In the images displayed in the film, we can see how the protagonist, despite how much she enjoys dancing, suffers when she looks at her reflection. When she looks at herself, the mirror cracks and plunges her into an anguishing and dark world from which she tries to escape without success. It’s a clear metaphor for the negative thoughts and emotions that accompany body dysmorphia.
Reflect has generated some controversy among viewers, leading to divided opinions. There are those who assume that the short film promotes obesity and an unhealthy lifestyle, so this isn’t a good example for children.
Also, there are those who consider that the fact that the protagonist has such a figure and that the story revolves around the problems faced by young people with non-normative bodies is a forced and unnecessary inclusion. But the truth is that the short film carries out important awareness-raising work that we shouldn’t overlook.

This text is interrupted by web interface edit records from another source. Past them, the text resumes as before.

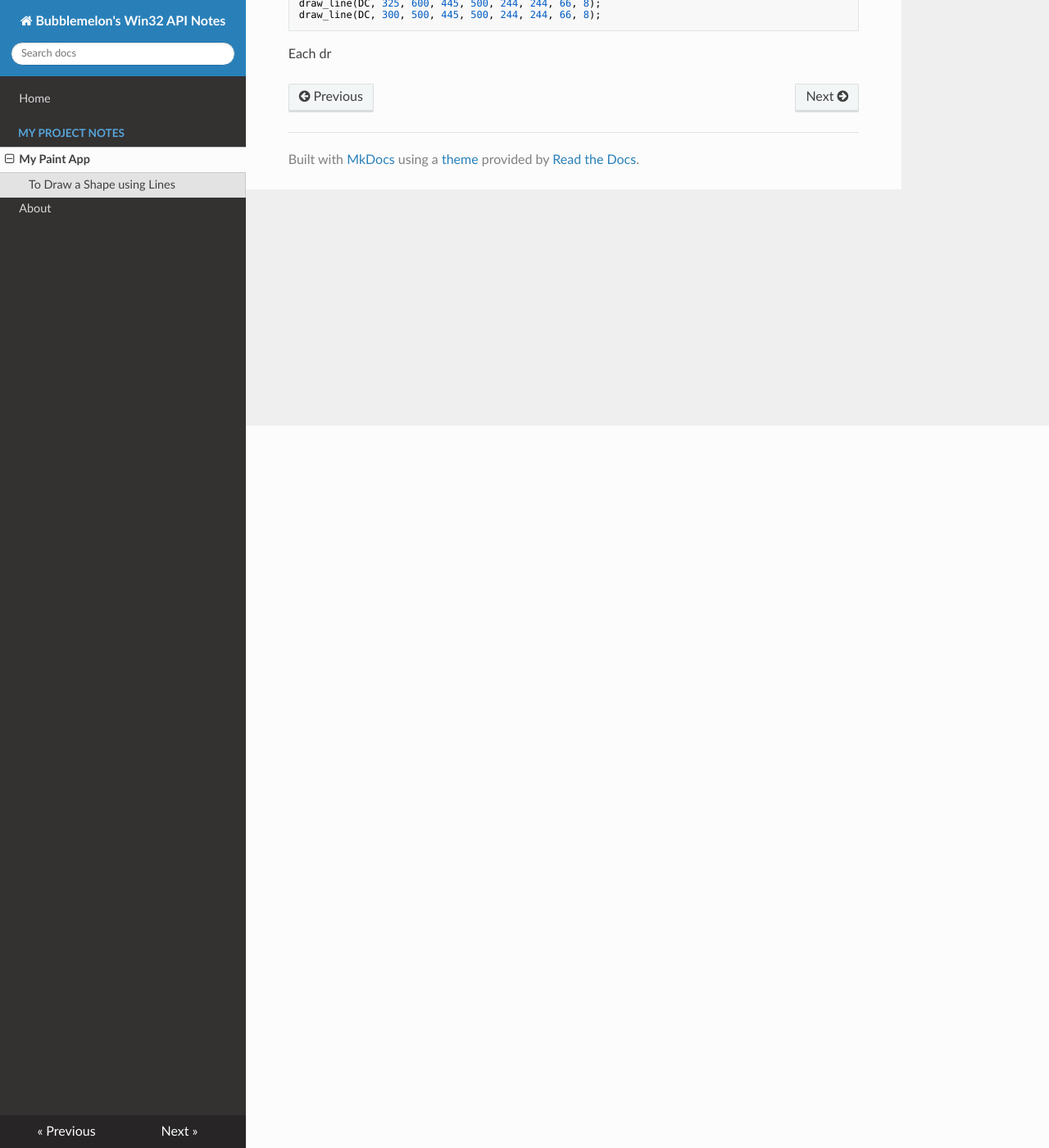
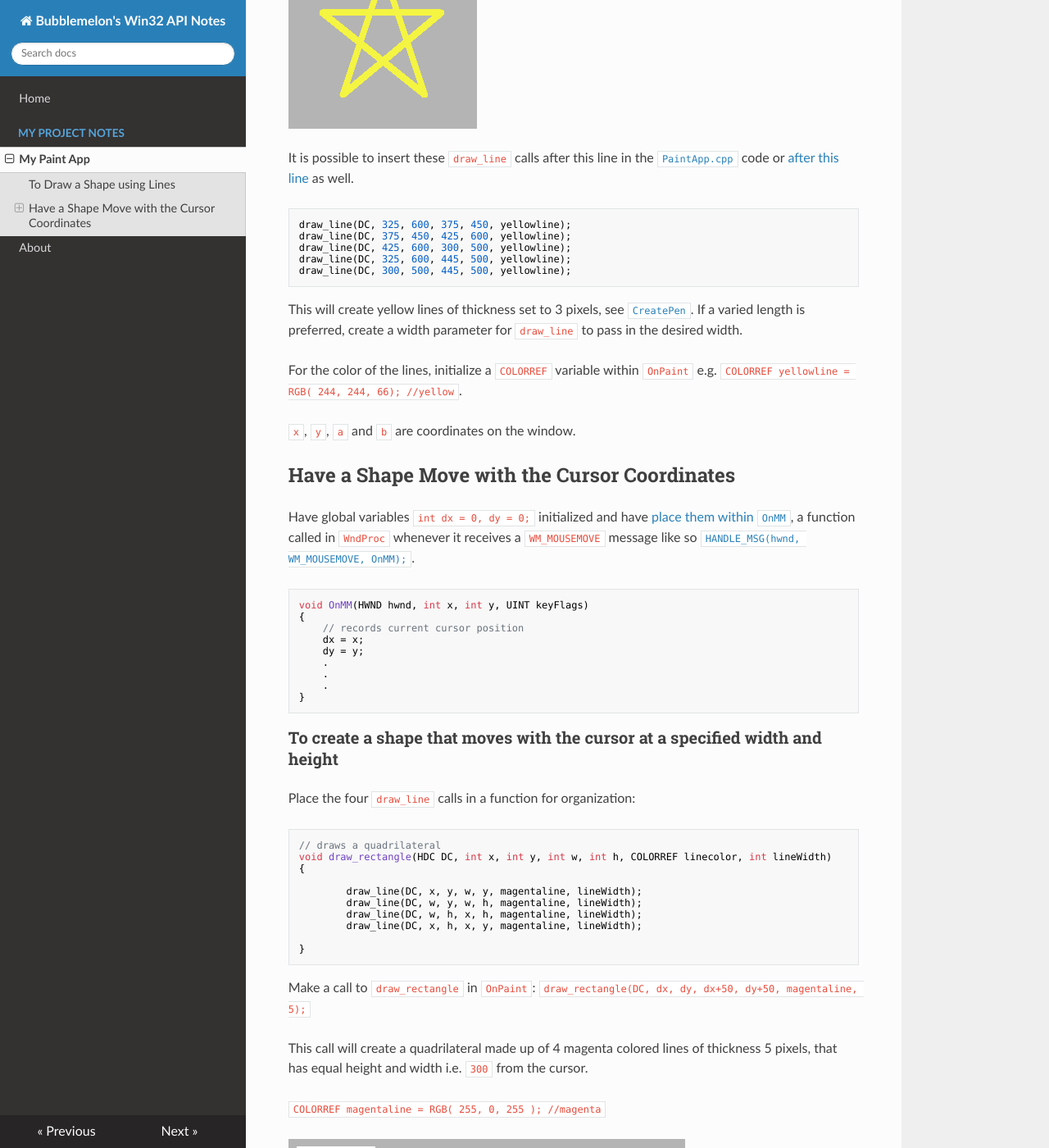
Before and after one commit to Bubblemelon/Win32-Games, an MkDocs documentation site: the page built from docs/project-notes/paintapp.md, in a window 1280 px wide and 1400 px high, scrolled down 881 px. Shown: the whole window at 82% size. Built offline with MkDocs 1.6.1, drawn with Linux system fonts in a browser that asks for light colours; nearby versions of some CDN libraries; a script that is not in the unit is left out; old or Windows-style settings are respelled for this version of MkDocs; some of the changed text lies outside the part shown.

Commit message:
add examples for paintapp.md

````diff
--- a/docs/project-notes/paintapp.md
+++ b/docs/project-notes/paintapp.md
@@ -1,15 +1,20 @@
 # Paint on Chalk Board App
 
-Contains additional notes on extending functionality of this application.
+Contains additional notes on extending the functionality of this [application](https://github.com/Bubblemelon/Win32-Games#paint-on-chalk-board-app).
 
 ## To Draw a Shape using Lines
 
-Using the `draw_line` function from [`PaintApp.cpp`](https://github.com/Bubblemelon/Win32-Games/blob/5df8d5b5c11aa795a0d35761e2ffb16d5ace6f1d/Paint-on-Chalk-Board-App/winproject/viewserver/PainApp.cpp#L349):
+Use the `draw_line` function from [`PaintApp.cpp`](https://github.com/Bubblemelon/Win32-Games/blob/5df8d5b5c11aa795a0d35761e2ffb16d5ace6f1d/Paint-on-Chalk-Board-App/winproject/viewserver/PainApp.cpp#L349):
 
 ```c
-void draw_line(HDC DC,int x, int y, int a, int b, COLORREF color)
+// Parameters:
+// Device context
+// current x, y position (could be mouse coordinates)
+// where the line should end at coordinates a, b
+// color of the line
+void draw_line(HDC DC, int x, int y, int a, int b, COLORREF color)
 {
-	// creates a logical pen that has the specified style, width and color.
+	// creates a logical pen that has the specified style, width (thickness) and color.
 	// https://docs.microsoft.com/en-us/windows/desktop/api/wingdi/nf-wingdi-createpen
 	HPEN pen = CreatePen(PS_SOLID, 3, color);
 
@@ -31,15 +36,79 @@ void draw_line(HDC DC,int x, int y, int a, int b, COLORREF color)
 
 }
 ```
-For example to draw a Star that shows up on the window, call the following lines within the `OnPaint` function after creating a compatible device context.
+For example to draw a Star that shows up on the window, call the following several `draw_line` functions within `OnPaint` after creating a compatible device context.
 
-It is possible to insert these `draw_line` calls after this line in the code on [`PaintApp.cpp`](https://github.com/Bubblemelon/Win32-Games/blob/5df8d5b5c11aa795a0d35761e2ffb16d5ace6f1d/Paint-on-Chalk-Board-App/winproject/viewserver/PainApp.cpp#L295) or [after this line](https://github.com/Bubblemelon/Win32-Games/blob/5df8d5b5c11aa795a0d35761e2ffb16d5ace6f1d/Paint-on-Chalk-Board-App/winproject/viewserver/PainApp.cpp#L321) as well.
+![Shows an image of a star shaped with yellow lines](/img/star-lines.PNG)
+
+It is possible to insert these `draw_line` calls after this line in the [`PaintApp.cpp`](https://github.com/Bubblemelon/Win32-Games/blob/5df8d5b5c11aa795a0d35761e2ffb16d5ace6f1d/Paint-on-Chalk-Board-App/winproject/viewserver/PainApp.cpp#L295) code or [after this line](https://github.com/Bubblemelon/Win32-Games/blob/5df8d5b5c11aa795a0d35761e2ffb16d5ace6f1d/Paint-on-Chalk-Board-App/winproject/viewserver/PainApp.cpp#L321) as well.
 
 ```C
-draw_line(DC, 325, 600, 375, 450, 244, 244, 66, 8);
-draw_line(DC, 375, 450, 425, 600, 244, 244, 66, 8);
-draw_line(DC, 425, 600, 300, 500, 244, 244, 66, 8);
-draw_line(DC, 325, 600, 445, 500, 244, 244, 66, 8);
-draw_line(DC, 300, 500, 445, 500, 244, 244, 66, 8);
+draw_line(DC, 325, 600, 375, 450, yellowline);
+draw_line(DC, 375, 450, 425, 600, yellowline);
+draw_line(DC, 425, 600, 300, 500, yellowline);
+draw_line(DC, 325, 600, 445, 500, yellowline);
+draw_line(DC, 300, 500, 445, 500, yellowline);
 ```
-Each dr
+
+This will create yellow lines of thickness set to 3 pixels, see [`CreatePen`](https://docs.microsoft.com/en-us/windows/desktop/api/wingdi/nf-wingdi-createpen). If a varied length is preferred, create a width parameter for `draw_line` to pass in the desired width.
+
+For the color of the lines, initialize a `COLORREF` variable within `OnPaint` e.g. `COLORREF yellowline = RGB( 244, 244, 66); //yellow`.
+
+`x`, `y`, `a` and `b` are coordinates on the window.
+
+## Have a Shape Move with the Cursor Coordinates
+
+Have global variables `int dx = 0, dy = 0;` initialized and have [place them within `OnMM`](https://github.com/Bubblemelon/Win32-Games/blob/a7b556fbd4212bbcd47b76c754c5f6c84e81f38d/Paint-on-Chalk-Board-App/winproject/viewserver/PaintApp.cpp#L180), a function called in `WndProc` whenever it receives a `WM_MOUSEMOVE` message like so [`HANDLE_MSG(hwnd, WM_MOUSEMOVE, OnMM);`](https://github.com/Bubblemelon/Win32-Games/blob/a7b556fbd4212bbcd47b76c754c5f6c84e81f38d/Paint-on-Chalk-Board-App/winproject/viewserver/PaintApp.cpp#L417).
+
+```c
+void OnMM(HWND hwnd, int x, int y, UINT keyFlags)
+{
+	// records current cursor position
+	dx = x;
+	dy = y;
+	.
+	.
+	.
+}
+```
+
+### To create a shape that moves with the cursor at a specified width and height
+
+Place the four `draw_line` calls in a function for organization:
+
+```c
+// draws a quadrilateral
+void draw_rectangle(HDC DC, int x, int y, int w, int h, COLORREF linecolor, int lineWidth)
+{
+
+		draw_line(DC, x, y, w, y, magentaline, lineWidth);
+		draw_line(DC, w, y, w, h, magentaline, lineWidth);
+		draw_line(DC, w, h, x, h, magentaline, lineWidth);
+		draw_line(DC, x, h, x, y, magentaline, lineWidth);
+
+}
+```
+
+Make a call to `draw_rectangle` in `OnPaint`:
+`draw_rectangle(DC, dx, dy, dx+50, dy+50, magentaline, 5);`
+
+This call will create a quadrilateral made up of 4 magenta colored lines of thickness 5 pixels, that has equal height and width i.e. `300` from the cursor.
+
+`COLORREF magentaline = RGB( 255, 0, 255 ); //magenta`
+
+![a shapes that moves with the cursor demo](/img/shape-moves-with-cursor-demo.gif)
+
+This call instead will vary the height and width of the quadrilateral with respect to the cursor position, where a corner of the quadrilateral will be fixed.
+
+`draw_rectangle(DC,50, 50, dx, dy, magentaline, 5);`
+
+![a shapes that changes in witdh and height with the cursor demo](/img/shape-changes-height-witdh-with-cursor-demo.gif)
+
+These `draw_line` calls creates a cross (a target mark) of 10 pixels for height and width:
+
+```
+draw_line(DC, dx - 10, dy, dx + 10, dy, 219, 139, 19, 5);
+draw_line(DC, dx, dy - 10, dx, dy + 10, 219, 139, 19, 5);
+```
+
+![a cross that moves with the cursor demo](/img/cross-moves-with-cursor-demo.gif)
````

The visibilization of diversity
This animated short film stands out mainly for creating an overweight girl as the main character. In Disney, plus-size bodies are hardly represented and, if they appear, the character is a villain. Therefore, Bianca is the first to step out of this trajectory.
This helps greatly to make body diversity visible from childhood and to help children understand that we’re all different and valuable. In addition, Bianca can be a role model for many young boys and girls who suffer greatly from being out of the norm in terms of their physical appearance.
Raising awareness of body dysmorphia
Reflect also puts the spotlight on a disorder that’s not very well known, but whose prevalence has been on the rise in recent times. Body dysmorphia falls under the category of “obsessive-compulsive and related disorders”. That’s to say, it’s characterized by an excessive and persistent preoccupation with body image.
The sufferer of this disease has an altered perception of some part of their body that they consider ugly or unpleasant, deformed, or exaggerated. However, it’s actually within the limits of normality. Dysmorphia leads the person to constantly check their body in front of the mirror or to repeatedly compare themselves with others. They may also pinch the area they dislike and usually try to hide this perceived defect by all means.
The repercussions of this disorder are serious, as the sufferer spends a great deal of time worrying about their appearance, suffers significantly, and tends to isolate themselves. Therefore, personal, social, and academic life is affected. In addition, it’s common for other disorders such as anxiety or depression and even suicidal ideation to appear.
Reflect brings young people closer to a reality from which they must protect themselves
Body dysmorphia is a disorder that arises, most of the time, during adolescence. However, the sufferer is unaware that they’re ill and actually considers their defects to be exaggerated. Because of this, help usually isn’t sought in time.
Young people today are exposed to great risks by the media and social networks that promote unrealistic bodies and un attainable physical stereotypes. This can trigger self-esteem problems, eating disorders, body rejection, and disorders such as dysmorphia.
Therefore, audiovisual content that gives voice to these dangers and alerts us regarding how they can harm us is really valuable. Reflect is a different kind of film that should be watched as a family to reflect on and learn important lessons.It might interest you...